Last night I sat in the hallway with my newborn on my chest, surrounded by my other children perched on pillows, while the terrifying sounds of strong winds, crashing thunder, and pelting rain punctuated our conversation. The soundtrack of Fox News sang in the background, accompanied by the local, eery tornado siren, and the shrill alarm of an Emergency Alert.
When the alarm had first screamed I felt my heart rate increase, and unexpected tears tried to come to my eyes. I pushed them back in favor of a brave voice as I instructed my children to take shelter in the hall. And as we sat there waiting for what may come I told them The Christmas Story, the story of the birth of Jesus.
Last night the storm raged through our area, but we were not touched by it. I was grateful, I was humbled, but my heart was also grieved for those that it did come upon. I watched the news, saw the pictures of destruction so nearby, and I hugged my children a little bit tighter. A lot tighter actually.
As I read of lives lost, homes lost, and the needs for not just presents under the tree, but the simplest of necessities, like clothing and food, I realized it would be a difficult Christmas for some this year.
Even before vicious storms blew through and blew down homes I knew of many a savage tempest that tore through so many hearts this holiday season. For so many in the midst of grief and nagging memories their Christmas would not be Merry; it would be merely lacking.
Normally joyous Christmas carols would fall flat, and decking the halls would seem hardly worth the effort in the face of loss.
Empty chairs at the dinner table, empty bank accounts at the worst possible time, and hearts and minds empty of hope and a spirit of celebration for the season. It’s still Christmas; it’s just not very Merry.
I cannot understand why tragedy comes, why bad things happen to nice people, or why the good die young. I don’t have the answers to sickness, famine, war, or even why tornadoes come two days before Christmas. All I know is who is in control of it all, and that my whole heart trusts in Him, no matter what storms come my way.
When the righteous cry for help, the Lord hears and delivers them out of all their troubles. The Lord is near to the brokenhearted and saves the crushed in spirit. Many are the afflictions of the righteous, but the Lord delivers him out of them all. He keeps all his bones; not one of them is broken. (ESV)
He will wipe away every tear from their eyes, and death shall be no more, neither shall there be mourning, nor crying, nor pain anymore, for the former things have passed away. (ESV)
“Now may the God of hope fill you with all joy and peace in believing, so that you will abound in hope, by the power of the Holy Spirit.” (NASB)

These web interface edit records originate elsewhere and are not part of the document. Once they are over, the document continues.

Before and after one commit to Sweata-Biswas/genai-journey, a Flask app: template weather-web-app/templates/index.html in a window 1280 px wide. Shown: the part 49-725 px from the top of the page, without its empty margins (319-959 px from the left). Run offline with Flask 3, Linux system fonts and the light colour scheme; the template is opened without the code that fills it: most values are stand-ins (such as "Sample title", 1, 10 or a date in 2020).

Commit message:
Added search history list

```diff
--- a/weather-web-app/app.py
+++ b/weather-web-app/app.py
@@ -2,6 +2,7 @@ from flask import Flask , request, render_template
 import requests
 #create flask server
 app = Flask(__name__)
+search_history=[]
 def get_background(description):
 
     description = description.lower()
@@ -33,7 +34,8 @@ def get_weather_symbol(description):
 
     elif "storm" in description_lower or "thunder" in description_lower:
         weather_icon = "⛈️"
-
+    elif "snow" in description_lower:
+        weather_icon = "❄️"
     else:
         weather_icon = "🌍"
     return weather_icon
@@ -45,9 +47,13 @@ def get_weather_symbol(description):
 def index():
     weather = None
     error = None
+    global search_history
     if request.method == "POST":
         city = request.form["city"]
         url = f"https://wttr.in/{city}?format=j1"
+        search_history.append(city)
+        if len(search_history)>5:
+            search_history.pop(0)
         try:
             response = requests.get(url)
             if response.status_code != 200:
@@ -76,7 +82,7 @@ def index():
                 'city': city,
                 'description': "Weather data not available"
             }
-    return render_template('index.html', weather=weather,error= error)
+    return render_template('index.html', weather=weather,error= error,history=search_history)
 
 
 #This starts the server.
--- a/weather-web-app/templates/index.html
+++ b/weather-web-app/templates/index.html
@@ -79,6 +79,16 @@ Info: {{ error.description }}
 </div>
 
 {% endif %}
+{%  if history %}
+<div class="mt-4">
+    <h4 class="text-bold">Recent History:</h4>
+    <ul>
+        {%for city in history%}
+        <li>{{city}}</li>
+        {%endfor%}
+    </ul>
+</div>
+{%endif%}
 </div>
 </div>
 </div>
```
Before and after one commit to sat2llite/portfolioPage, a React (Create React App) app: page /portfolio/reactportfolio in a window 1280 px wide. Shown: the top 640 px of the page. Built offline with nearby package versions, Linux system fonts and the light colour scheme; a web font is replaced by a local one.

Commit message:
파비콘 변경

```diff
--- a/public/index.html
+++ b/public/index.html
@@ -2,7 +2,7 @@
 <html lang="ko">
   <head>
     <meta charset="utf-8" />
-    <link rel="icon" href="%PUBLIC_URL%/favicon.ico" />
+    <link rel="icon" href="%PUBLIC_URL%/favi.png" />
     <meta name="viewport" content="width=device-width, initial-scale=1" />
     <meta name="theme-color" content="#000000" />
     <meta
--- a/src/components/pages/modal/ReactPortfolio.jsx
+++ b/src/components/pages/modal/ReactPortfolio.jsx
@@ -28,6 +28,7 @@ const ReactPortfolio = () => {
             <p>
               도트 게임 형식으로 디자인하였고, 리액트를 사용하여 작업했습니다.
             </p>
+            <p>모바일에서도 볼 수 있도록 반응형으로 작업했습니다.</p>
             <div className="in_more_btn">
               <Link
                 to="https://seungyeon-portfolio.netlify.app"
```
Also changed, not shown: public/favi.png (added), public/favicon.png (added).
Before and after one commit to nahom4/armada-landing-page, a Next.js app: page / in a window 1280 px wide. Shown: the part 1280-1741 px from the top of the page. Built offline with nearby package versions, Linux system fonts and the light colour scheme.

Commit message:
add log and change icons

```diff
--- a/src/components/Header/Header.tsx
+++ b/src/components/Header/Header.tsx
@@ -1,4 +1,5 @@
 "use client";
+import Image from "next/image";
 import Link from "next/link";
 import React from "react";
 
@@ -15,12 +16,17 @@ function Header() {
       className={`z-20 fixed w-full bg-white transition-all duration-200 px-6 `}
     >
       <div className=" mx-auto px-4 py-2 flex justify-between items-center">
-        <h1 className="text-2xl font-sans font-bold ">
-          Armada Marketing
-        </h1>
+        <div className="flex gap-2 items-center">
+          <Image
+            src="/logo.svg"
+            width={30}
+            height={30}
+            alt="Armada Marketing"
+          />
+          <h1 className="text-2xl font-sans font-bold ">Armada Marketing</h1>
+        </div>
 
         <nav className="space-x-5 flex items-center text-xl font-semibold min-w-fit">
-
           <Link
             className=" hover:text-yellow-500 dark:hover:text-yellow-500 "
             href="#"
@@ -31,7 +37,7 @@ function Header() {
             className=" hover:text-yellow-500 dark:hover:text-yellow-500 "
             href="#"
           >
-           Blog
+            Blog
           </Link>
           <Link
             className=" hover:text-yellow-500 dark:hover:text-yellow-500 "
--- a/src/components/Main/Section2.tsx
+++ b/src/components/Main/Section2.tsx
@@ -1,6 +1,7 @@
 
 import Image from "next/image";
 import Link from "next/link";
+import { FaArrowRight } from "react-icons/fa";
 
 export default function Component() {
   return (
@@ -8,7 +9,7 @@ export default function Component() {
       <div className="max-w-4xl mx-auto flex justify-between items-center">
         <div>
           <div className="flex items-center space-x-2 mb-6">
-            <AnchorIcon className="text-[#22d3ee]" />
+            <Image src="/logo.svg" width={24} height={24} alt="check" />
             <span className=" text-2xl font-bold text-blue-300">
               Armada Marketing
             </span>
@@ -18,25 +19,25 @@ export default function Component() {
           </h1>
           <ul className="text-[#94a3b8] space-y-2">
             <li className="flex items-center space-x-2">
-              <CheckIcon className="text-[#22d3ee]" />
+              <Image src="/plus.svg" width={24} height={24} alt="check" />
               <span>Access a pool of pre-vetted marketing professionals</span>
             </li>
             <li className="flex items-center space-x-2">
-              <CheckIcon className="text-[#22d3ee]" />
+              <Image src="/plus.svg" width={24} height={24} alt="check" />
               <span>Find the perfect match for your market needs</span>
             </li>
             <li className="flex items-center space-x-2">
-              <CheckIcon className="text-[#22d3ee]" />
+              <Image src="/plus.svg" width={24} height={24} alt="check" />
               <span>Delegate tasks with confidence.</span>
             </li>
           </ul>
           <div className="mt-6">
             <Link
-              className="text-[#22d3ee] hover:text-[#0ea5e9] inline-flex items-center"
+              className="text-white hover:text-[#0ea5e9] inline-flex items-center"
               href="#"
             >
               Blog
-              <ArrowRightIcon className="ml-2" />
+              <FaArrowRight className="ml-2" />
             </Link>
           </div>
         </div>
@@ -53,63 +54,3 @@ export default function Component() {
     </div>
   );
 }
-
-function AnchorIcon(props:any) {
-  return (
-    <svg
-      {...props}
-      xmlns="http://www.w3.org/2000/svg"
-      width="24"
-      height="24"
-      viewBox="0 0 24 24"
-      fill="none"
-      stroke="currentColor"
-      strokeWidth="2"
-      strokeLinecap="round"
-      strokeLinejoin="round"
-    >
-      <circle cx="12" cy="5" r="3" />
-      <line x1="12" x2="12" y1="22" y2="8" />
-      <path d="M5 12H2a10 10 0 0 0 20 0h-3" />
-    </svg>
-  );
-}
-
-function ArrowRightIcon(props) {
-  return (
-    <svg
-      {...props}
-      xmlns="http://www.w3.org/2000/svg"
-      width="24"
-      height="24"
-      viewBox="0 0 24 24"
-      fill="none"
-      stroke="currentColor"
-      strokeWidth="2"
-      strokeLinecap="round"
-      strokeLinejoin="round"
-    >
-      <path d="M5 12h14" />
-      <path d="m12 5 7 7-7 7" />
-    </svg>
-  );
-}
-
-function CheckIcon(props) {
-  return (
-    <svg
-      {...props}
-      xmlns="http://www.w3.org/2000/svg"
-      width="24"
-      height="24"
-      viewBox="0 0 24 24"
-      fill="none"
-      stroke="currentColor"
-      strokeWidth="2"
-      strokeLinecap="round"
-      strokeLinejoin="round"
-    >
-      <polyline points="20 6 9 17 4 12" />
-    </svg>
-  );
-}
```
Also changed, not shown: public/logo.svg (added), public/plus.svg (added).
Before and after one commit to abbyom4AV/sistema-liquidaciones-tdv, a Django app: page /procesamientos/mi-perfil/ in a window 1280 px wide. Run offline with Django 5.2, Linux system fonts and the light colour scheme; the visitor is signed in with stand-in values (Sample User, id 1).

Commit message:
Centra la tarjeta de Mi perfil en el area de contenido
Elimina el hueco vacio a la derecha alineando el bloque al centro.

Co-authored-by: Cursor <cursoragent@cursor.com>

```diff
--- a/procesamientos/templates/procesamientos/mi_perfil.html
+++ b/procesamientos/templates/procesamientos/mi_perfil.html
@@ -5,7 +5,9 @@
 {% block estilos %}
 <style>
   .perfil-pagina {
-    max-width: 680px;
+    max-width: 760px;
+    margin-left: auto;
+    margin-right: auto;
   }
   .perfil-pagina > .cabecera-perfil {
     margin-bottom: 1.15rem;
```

Sometimes, because of our earthly circumstances, Christmastime does not seem very Merry. That’s the thing about circumstances; they are fluid. They alter and change, and they don’t always work out as planned. But there is one thing about the holidays that is constant. It’s so certain that we take it for granted, and in our shaky circumstances we can easily forget the rock-solid promise that is Christmas.
Christmas means salvation, eternal life, and an infinity in Heaven where there is no more pain, no more crying, no more dying, no more shame. So even when life on earth is cruel and we cannot understand why, we can be certain of the gift of forgiveness of sin, and that’s something to be Merry about after all.